Despite dealing with these personal issues, JP remains dedicated to lifting the voices of others, and will be spending Friday hard at work organising and campaigning online.

“We’re going 100% virtual,” he explains. “We’re gonna actually have some friends there [for Day of Silence], we have celebrities coming in to join us and honour and celebrate the work that we’re doing.”

As a member of the National Student Council, JP is used to working virtually, and wants this year’s protest to underline that even under lockdown measures which are disproportionately damaging to young LGBT+ people, the community still has a voice.

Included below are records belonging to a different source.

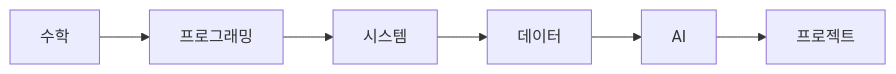
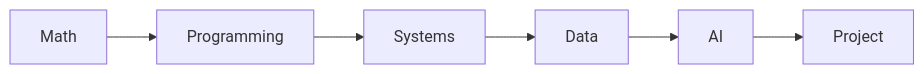
The diagram in content/computer-science-major-101/ko/01-what-cs-majors-learn.md (yeongseon-books/book-content), drawn with Mermaid before and after one commit. The commit also changed other lines of this file and 9 other files, not shown here.

````diff
--- a/content/computer-science-major-101/ko/01-what-cs-majors-learn.md
+++ b/content/computer-science-major-101/ko/01-what-cs-majors-learn.md
@@ -57,8 +50,8 @@
 ```mermaid
 flowchart LR
-    M[수학] --> P[프로그래밍]
-    P --> S[시스템]
-    S --> D[데이터]
+    M[Math] --> P[Programming]
+    P --> S[Systems]
+    S --> D[Data]
     D --> A[AI]
-    A --> J[프로젝트]
+    A --> J[Project]
 ```
````
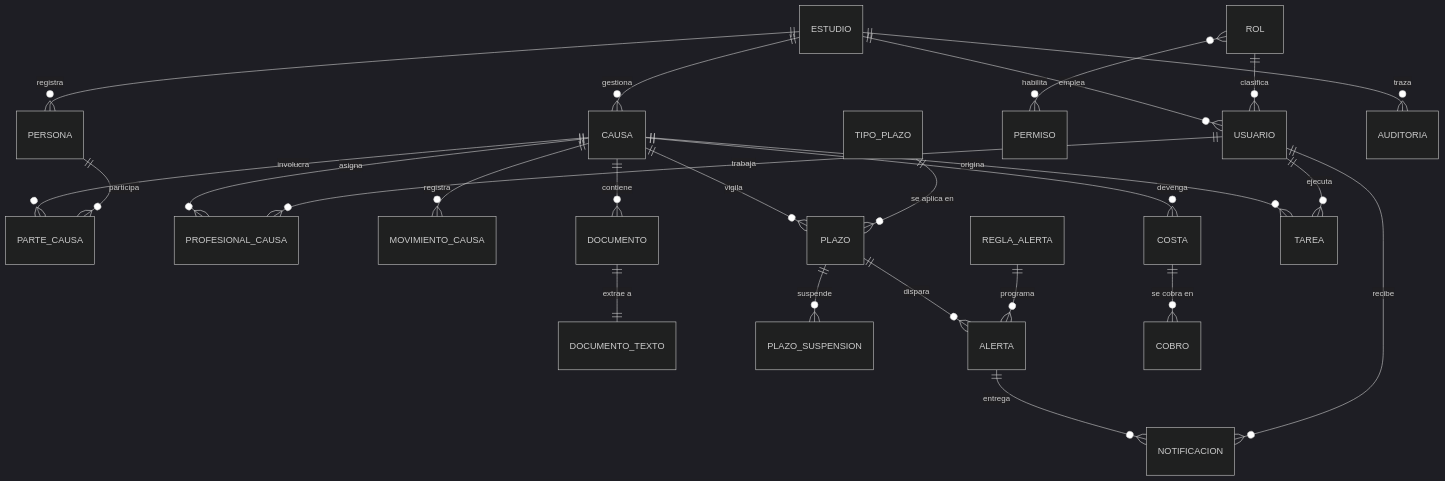
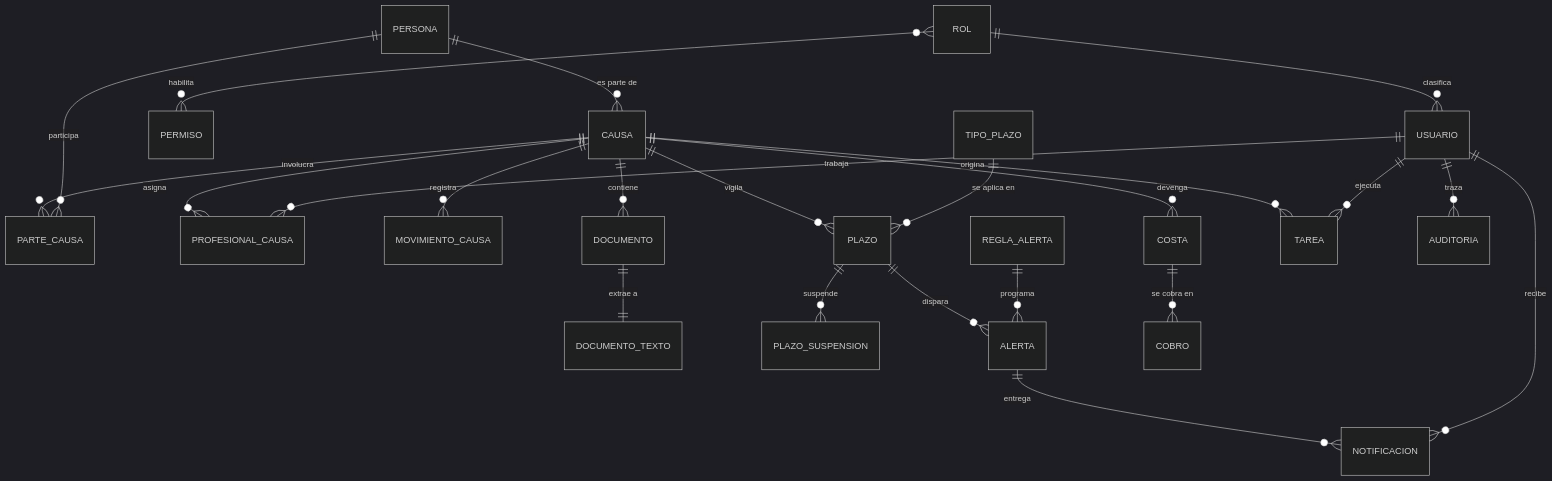
Before and after one commit to martinmaine/sistemalegal: the first of 3 diagrams in docs/esquema-base-de-datos.md, drawn with Mermaid (dark theme). The commit also changed other lines of this file and 18 other files, not shown here.

````diff
--- a/docs/esquema-base-de-datos.md
+++ b/docs/esquema-base-de-datos.md
@@ -85,32 +86,30 @@
 ```mermaid
 erDiagram
-    ESTUDIO      ||--o{ USUARIO      : emplea
-    ESTUDIO      ||--o{ CAUSA        : gestiona
-    ESTUDIO      ||--o{ PERSONA      : registra
     ROL          ||--o{ USUARIO      : clasifica
     ROL          }o--o{ PERMISO      : habilita
 
     CAUSA        ||--o{ PARTE_CAUSA        : involucra
     PERSONA      ||--o{ PARTE_CAUSA        : participa
+    PERSONA      ||--o{ CAUSA              : "es parte de"
     CAUSA        ||--o{ PROFESIONAL_CAUSA  : asigna
     USUARIO      ||--o{ PROFESIONAL_CAUSA  : trabaja
     CAUSA        ||--o{ MOVIMIENTO_CAUSA   : registra
 
     CAUSA        ||--o{ DOCUMENTO    : contiene
     DOCUMENTO    ||--|| DOCUMENTO_TEXTO : "extrae a"
 
     CAUSA        ||--o{ PLAZO        : vigila
     TIPO_PLAZO   ||--o{ PLAZO        : "se aplica en"
     PLAZO        ||--o{ PLAZO_SUSPENSION : suspende
     PLAZO        ||--o{ ALERTA       : dispara
     REGLA_ALERTA ||--o{ ALERTA       : programa
     ALERTA       ||--o{ NOTIFICACION : entrega
     USUARIO      ||--o{ NOTIFICACION : recibe
 
     CAUSA        ||--o{ COSTA        : devenga
     COSTA        ||--o{ COBRO        : "se cobra en"
 
     CAUSA        ||--o{ TAREA        : origina
     USUARIO      ||--o{ TAREA        : ejecuta
-    ESTUDIO      ||--o{ AUDITORIA    : traza
+    USUARIO      ||--o{ AUDITORIA    : traza
 ```
````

“Our work still does continue,” he says. “That’s something that we wanted to emphasise during COVID-19, that we do have these resources. The Day of Silence was put together 25 years ago, and we’re still going to continue that whether it is in person or not.”

Rebecca Semik is student programs manager for GLSEN Phoenix.

She’s helping to organise a social media campaign where LGBT+ students can share how they’re keeping the Day of Silence spirit alive from home, and setting up Google Hangouts for young adults to break the silence together.

“Right now, what students need most is to know they are not alone,” she says.

“Raising awareness and being public with their solidarity goes a long way for students hoping to feel seen.”

For students like JP, one of the biggest issues they face – aside from continued attacks from the White House – is a lack of resources for LGBT+ students, and about queer identities.

Despite this JP says that he feels fortunate to be coming of age in an era where many people are “more open and accepting” of identities like his.

“There was a period when it [being LGBT+] wasn’t talked about, when the Day of Silence really as a huge factor.

“There was a barrier of, ‘Well why do we need this?’ And so it was about explaining to people what the purpose of it really was.”

He credits his teachers, who “definitely stepped up”, and his peers for educating themselves about LGBT+ issues. This is something he says comes more naturally to the latter group, speaking of a generational shift in acceptance.

“I think there’s a still a huge stigma around what it means to be trans. It’s a problem all across the board, however, I do think it is a prominent issue in generations that didn’t have any exposure to what LGBTQ really is.

“I think people think that they must have a role in someone else’s identity. I think that’s the number one misunderstanding, when actually someone else’s gender identity doesn’t affect you at all.”